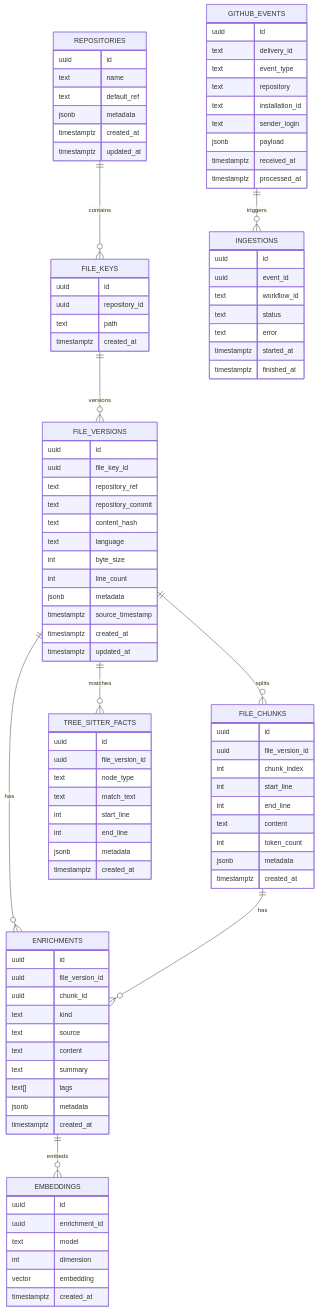
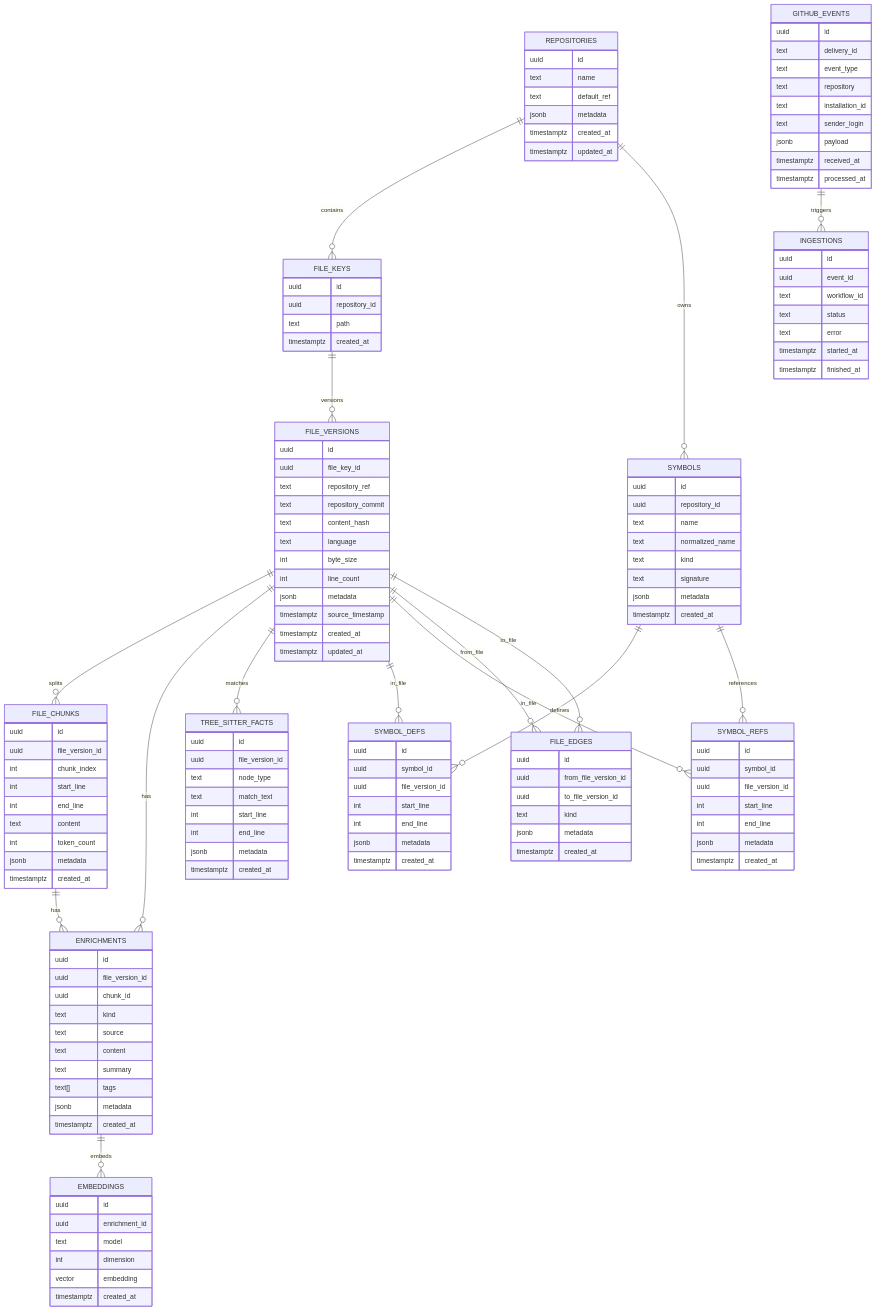
Before and after one commit to proompteng/lab: the second of 3 diagrams in docs/atlas-indexing.md, drawn with Mermaid. The commit also changed other lines of this file, not shown here.

Commit message:
docs: add atlas symbol and file edge graph

```diff
--- a/docs/atlas-indexing.md
+++ b/docs/atlas-indexing.md
@@ -57,6 +59,13 @@
   FILE_CHUNKS ||--o{ ENRICHMENTS : has
   ENRICHMENTS ||--o{ EMBEDDINGS : embeds
   FILE_VERSIONS ||--o{ TREE_SITTER_FACTS : matches
+  REPOSITORIES ||--o{ SYMBOLS : owns
+  SYMBOLS ||--o{ SYMBOL_DEFS : defines
+  SYMBOLS ||--o{ SYMBOL_REFS : references
+  FILE_VERSIONS ||--o{ SYMBOL_DEFS : in_file
+  FILE_VERSIONS ||--o{ SYMBOL_REFS : in_file
+  FILE_VERSIONS ||--o{ FILE_EDGES : from_file
+  FILE_VERSIONS ||--o{ FILE_EDGES : to_file
   GITHUB_EVENTS ||--o{ INGESTIONS : triggers
 
   REPOSITORIES {
@@ -135,6 +144,46 @@
     timestamptz created_at
   }
 
+  SYMBOLS {
+    uuid id
+    uuid repository_id
+    text name
+    text normalized_name
+    text kind
+    text signature
+    jsonb metadata
+    timestamptz created_at
+  }
+
+  SYMBOL_DEFS {
+    uuid id
+    uuid symbol_id
+    uuid file_version_id
+    int start_line
+    int end_line
+    jsonb metadata
+    timestamptz created_at
+  }
+
+  SYMBOL_REFS {
+    uuid id
+    uuid symbol_id
+    uuid file_version_id
+    int start_line
+    int end_line
+    jsonb metadata
+    timestamptz created_at
+  }
+
+  FILE_EDGES {
+    uuid id
+    uuid from_file_version_id
+    uuid to_file_version_id
+    text kind
+    jsonb metadata
+    timestamptz created_at
+  }
+
   GITHUB_EVENTS {
     uuid id
     text delivery_id
```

────────────────

Task instructions – The data above is to be printed exactly, all of it, except for the pictures.

Result for this task –
Before and after one commit to proompteng/lab: the second of 3 diagrams in docs/atlas-indexing.md, drawn with Mermaid. The commit also changed other lines of this file, not shown here.

Commit message:
docs: add atlas symbol and file edge graph

```diff
--- a/docs/atlas-indexing.md
+++ b/docs/atlas-indexing.md
@@ -57,6 +59,13 @@
   FILE_CHUNKS ||--o{ ENRICHMENTS : has
   ENRICHMENTS ||--o{ EMBEDDINGS : embeds
   FILE_VERSIONS ||--o{ TREE_SITTER_FACTS : matches
+  REPOSITORIES ||--o{ SYMBOLS : owns
+  SYMBOLS ||--o{ SYMBOL_DEFS : defines
+  SYMBOLS ||--o{ SYMBOL_REFS : references
+  FILE_VERSIONS ||--o{ SYMBOL_DEFS : in_file
+  FILE_VERSIONS ||--o{ SYMBOL_REFS : in_file
+  FILE_VERSIONS ||--o{ FILE_EDGES : from_file
+  FILE_VERSIONS ||--o{ FILE_EDGES : to_file
   GITHUB_EVENTS ||--o{ INGESTIONS : triggers
 
   REPOSITORIES {
@@ -135,6 +144,46 @@
     timestamptz created_at
   }
 
+  SYMBOLS {
+    uuid id
+    uuid repository_id
+    text name
+    text normalized_name
+    text kind
+    text signature
+    jsonb metadata
+    timestamptz created_at
+  }
+
+  SYMBOL_DEFS {
+    uuid id
+    uuid symbol_id
+    uuid file_version_id
+    int start_line
+    int end_line
+    jsonb metadata
+    timestamptz created_at
+  }
+
+  SYMBOL_REFS {
+    uuid id
+    uuid symbol_id
+    uuid file_version_id
+    int start_line
+    int end_line
+    jsonb metadata
+    timestamptz created_at
+  }
+
+  FILE_EDGES {
+    uuid id
+    uuid from_file_version_id
+    uuid to_file_version_id
+    text kind
+    jsonb metadata
+    timestamptz created_at
+  }
+
   GITHUB_EVENTS {
     uuid id
     text delivery_id
```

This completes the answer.